» PROBLEM:
Find the word "obtaining" in the listing below. Copy every line that has it.

» DATA SHOWN:
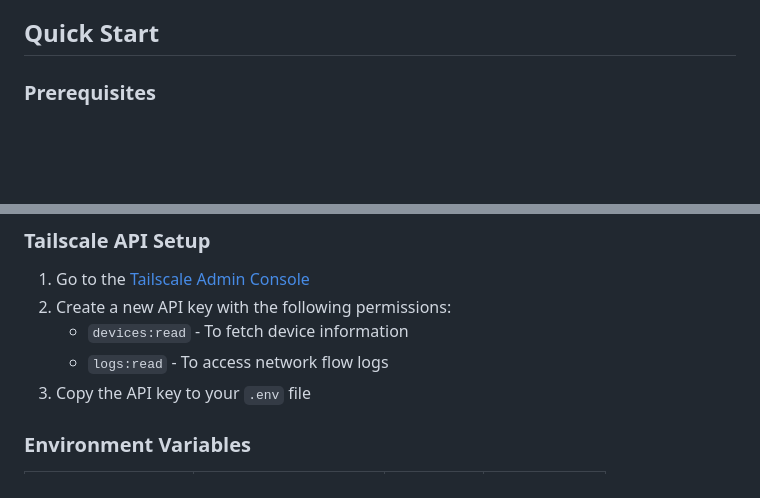
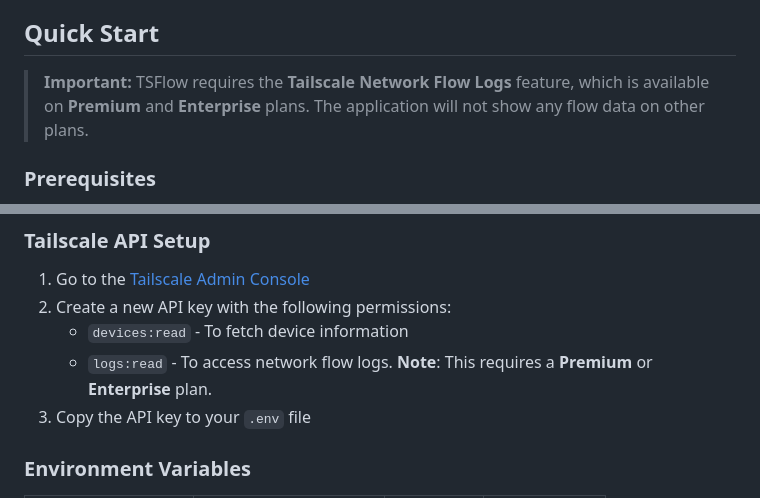
Before and after one commit to risingglory/tsflow, a Markdown page: README.md, 2 parts joined by grey strips. GitHub-like rendering; blank space fills up the shorter version.

Commit message:
Update README to clarify requirements for TSFlow: add note about the necessity of Premium or Enterprise plans for Tailscale Network Flow Logs feature and specify API key permissions needed for accessing network flow logs.

```diff
--- a/README.md
+++ b/README.md
@@ -38,6 +38,7 @@ A modern, real-time web application for visualizing and analyzing network traffi
 - SWR for efficient data fetching and caching
 
 ## Quick Start
+> **Important:** TSFlow requires the **Tailscale Network Flow Logs** feature, which is available on **Premium** and **Enterprise** plans. The application will not show any flow data on other plans.
 
 ### Prerequisites
 - Tailscale API key with appropriate permissions
@@ -240,7 +241,7 @@ For developers who want to build and run TSFlow locally:
 1. Go to the [Tailscale Admin Console](https://login.tailscale.com/admin/settings/keys)
 2. Create a new API key with the following permissions:
    - `devices:read` - To fetch device information
-   - `logs:read` - To access network flow logs
+   - `logs:read` - To access network flow logs. **Note**: This requires a **Premium** or **Enterprise** plan.
 3. Copy the API key to your `.env` file
 
 ### Environment Variables
```
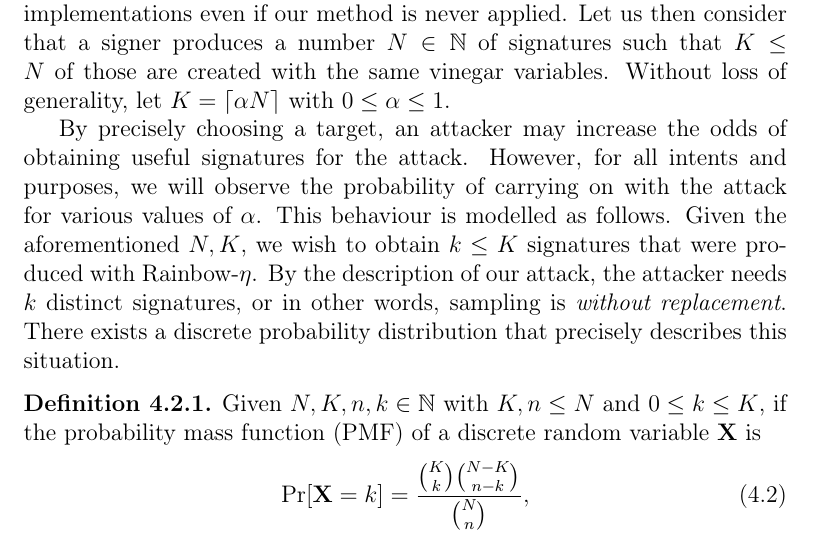
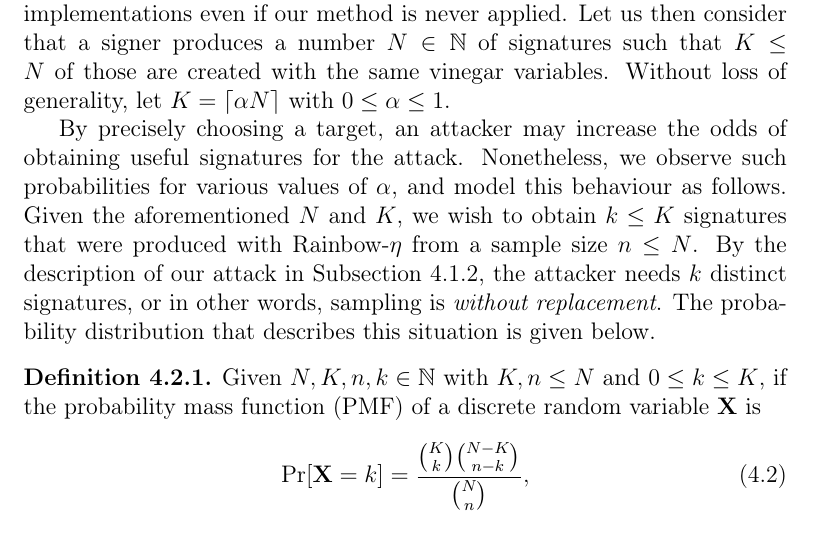
Before and after one commit to zambonin/msc, a LaTeX thesis (main.tex): part of page 54 of 64, cut so that both start at the same text. Compiled offline with pdfLaTeX.

Commit message:
overleaf_to_git: update main.tex from r13506 to r13534

```diff
--- a/main.tex
+++ b/main.tex
@@ -1313,7 +1313,7 @@ As discussed in Section~\ref{subsec:etaks}, the collection of signatures produce
 
 If an attacker has no access to the signing device, it is not possible to discern whether our optimization is used or not. Otherwise, several other side-channel attacks may be carried out, possibly foiling Rainbow implementations even if our method is never applied. Let us then consider that a signer produces a number $N \in \mathbb{N}$ of signatures such that $K \leq N$ of those are created with the same vinegar variables. Without loss of generality, let $K = \ceil{\alpha N}$ with $0 \leq \alpha \leq 1$.
 
-By precisely choosing a target, an attacker may increase the odds of obtaining useful signatures for the attack. However, for all intents and purposes, we will observe the probability of carrying on with the attack for various values of $\alpha$. This behaviour is modelled as follows. Given the aforementioned $N, K$, we wish to obtain $k \leq K$ signatures that were produced with Rainbow-$\eta$. By the description of our attack, the attacker needs $k$ distinct signatures, or in other words, sampling is \emph{without replacement}. There exists a discrete probability distribution that precisely describes this situation.
+By precisely choosing a target, an attacker may increase the odds of obtaining useful signatures for the attack. Nonetheless, we observe such probabilities for various values of $\alpha$, and model this behaviour as follows. Given the aforementioned $N$ and $K$, we wish to obtain $k \leq K$ signatures that were produced with Rainbow-$\eta$ from a sample size $n \leq N$. By the description of our attack in Subsection~\ref{subsec:etaks}, the attacker needs $k$ distinct signatures, or in other words, sampling is \emph{without replacement}. The probability distribution that describes this situation is given below.
 
 \begin{definition}
   Given $N, K, n, k \in \mathbb{N}$ with $K, n \leq N$ and $0 \leq k \leq K$, if the probability mass function (PMF) of a discrete random variable $\mathbf{X}$ is
```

» EXERCISE RESULT:
-By precisely choosing a target, an attacker may increase the odds of obtaining useful signatures for the attack. However, for all intents and purposes, we will observe the probability of carrying on with the attack for various values of $\alpha$. This behaviour is modelled as follows. Given the aforementioned $N, K$, we wish to obtain $k \leq K$ signatures that were produced with Rainbow-$\eta$. By the description of our attack, the attacker needs $k$ distinct signatures, or in other words, sampling is \emph{without replacement}. There exists a discrete probability distribution that precisely describes this situation.
+By precisely choosing a target, an attacker may increase the odds of obtaining useful signatures for the attack. Nonetheless, we observe such probabilities for various values of $\alpha$, and model this behaviour as follows. Given the aforementioned $N$ and $K$, we wish to obtain $k \leq K$ signatures that were produced with Rainbow-$\eta$ from a sample size $n \leq N$. By the description of our attack in Subsection~\ref{subsec:etaks}, the attacker needs $k$ distinct signatures, or in other words, sampling is \emph{without replacement}. The probability distribution that describes this situation is given below.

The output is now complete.